This spring, hundreds of thousands of students found out their grades for the semester over the phone. Before they heard the good (or bad) news they listened to pitches from three marketers.
Voice FX Corp., Conshohocken, PA, charges the schools $7,500 for the outsourced program, called CampusDirect. The company also gets the rights to the first minute of the phone call to sell to marketers (in addition to other marketing rights, such as the ability to mail five times per year to the student file).
Voice FX offers other services, including transcript-request fulfillment and class registration and has still more in the works (most are also available on the Web). In May, the company handled over a million calls. It currently provides its services to 700,000 students at 50 colleges.
Advertisers include American Express, Capital One, Ford Motor Co., MindSpring and Travelocity. Most of the sponsors are generating leads; J. Crew offers its catalog. There are also offers for credit cards, phone cards and magazines.
Voice FX, which sold out all its advertising space for the 1997-98 academic year, charges the sponsors according to the number of messages heard, about 17 cents per. (As an introduction, it can run a test of 200,000 students.) Its reporting system shows the advertisers how many people heard the message and how many responded, broken down by school, gender, school year, major and other criteria.
Students use personal identification numbers (usually their school ID) to access the information. Those responding to ads do so by hitting a key on the phone; ordering is easy because Voice FX already has their addresses.
Voice FX is the official service of all its schools and in some it is the exclusive means for students to get the information. Vice president Matthew C. Bramson says the schools receive very few complaints about the commercialization. A special ruling from the U.S. Department of Education allowed it to manage the student records, which include name, address, home address, student ID and grades (they don’t include sensitive information such as race or ethnicity, disciplinary history or financial aid).
“We have the data but our usage of it is tightly bound by contract,” Bramson says.

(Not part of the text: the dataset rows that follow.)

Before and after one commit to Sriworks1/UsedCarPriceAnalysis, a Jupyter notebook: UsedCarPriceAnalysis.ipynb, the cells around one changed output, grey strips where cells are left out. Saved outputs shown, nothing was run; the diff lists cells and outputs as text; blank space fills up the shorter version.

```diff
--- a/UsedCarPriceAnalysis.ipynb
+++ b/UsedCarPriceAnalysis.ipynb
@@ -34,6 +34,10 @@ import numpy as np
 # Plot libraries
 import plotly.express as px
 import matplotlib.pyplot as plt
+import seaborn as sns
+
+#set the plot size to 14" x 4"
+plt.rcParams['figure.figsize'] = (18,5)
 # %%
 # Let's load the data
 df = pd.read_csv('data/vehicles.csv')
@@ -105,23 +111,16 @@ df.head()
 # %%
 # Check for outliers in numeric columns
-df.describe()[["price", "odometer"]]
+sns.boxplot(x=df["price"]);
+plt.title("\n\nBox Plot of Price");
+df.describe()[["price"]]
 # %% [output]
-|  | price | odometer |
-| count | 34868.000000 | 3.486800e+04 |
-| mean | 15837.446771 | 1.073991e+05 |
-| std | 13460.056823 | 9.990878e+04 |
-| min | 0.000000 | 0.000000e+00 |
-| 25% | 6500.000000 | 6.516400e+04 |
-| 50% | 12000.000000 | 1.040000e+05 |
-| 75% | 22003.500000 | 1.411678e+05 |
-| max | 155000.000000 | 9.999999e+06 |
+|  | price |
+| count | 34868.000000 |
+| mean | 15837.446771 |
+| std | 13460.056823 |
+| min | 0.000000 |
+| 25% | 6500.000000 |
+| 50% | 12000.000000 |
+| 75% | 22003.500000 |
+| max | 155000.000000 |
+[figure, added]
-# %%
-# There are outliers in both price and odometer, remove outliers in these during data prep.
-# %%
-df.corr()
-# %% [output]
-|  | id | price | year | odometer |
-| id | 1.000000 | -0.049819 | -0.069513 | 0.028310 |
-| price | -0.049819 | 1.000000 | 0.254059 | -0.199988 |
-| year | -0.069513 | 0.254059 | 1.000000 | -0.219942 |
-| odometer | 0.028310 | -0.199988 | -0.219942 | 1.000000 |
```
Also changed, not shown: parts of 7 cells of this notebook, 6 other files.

Soon-to-come offerings for students include the ability to pay tuition and fees, get a parking permit and pick a roommate. The last is particularly attractive, Bramson says, because marketers will be able to cross-sell linens and the like. It will also get the marketers in touch with the students over the summer before they even start school-and before other marketers get to them.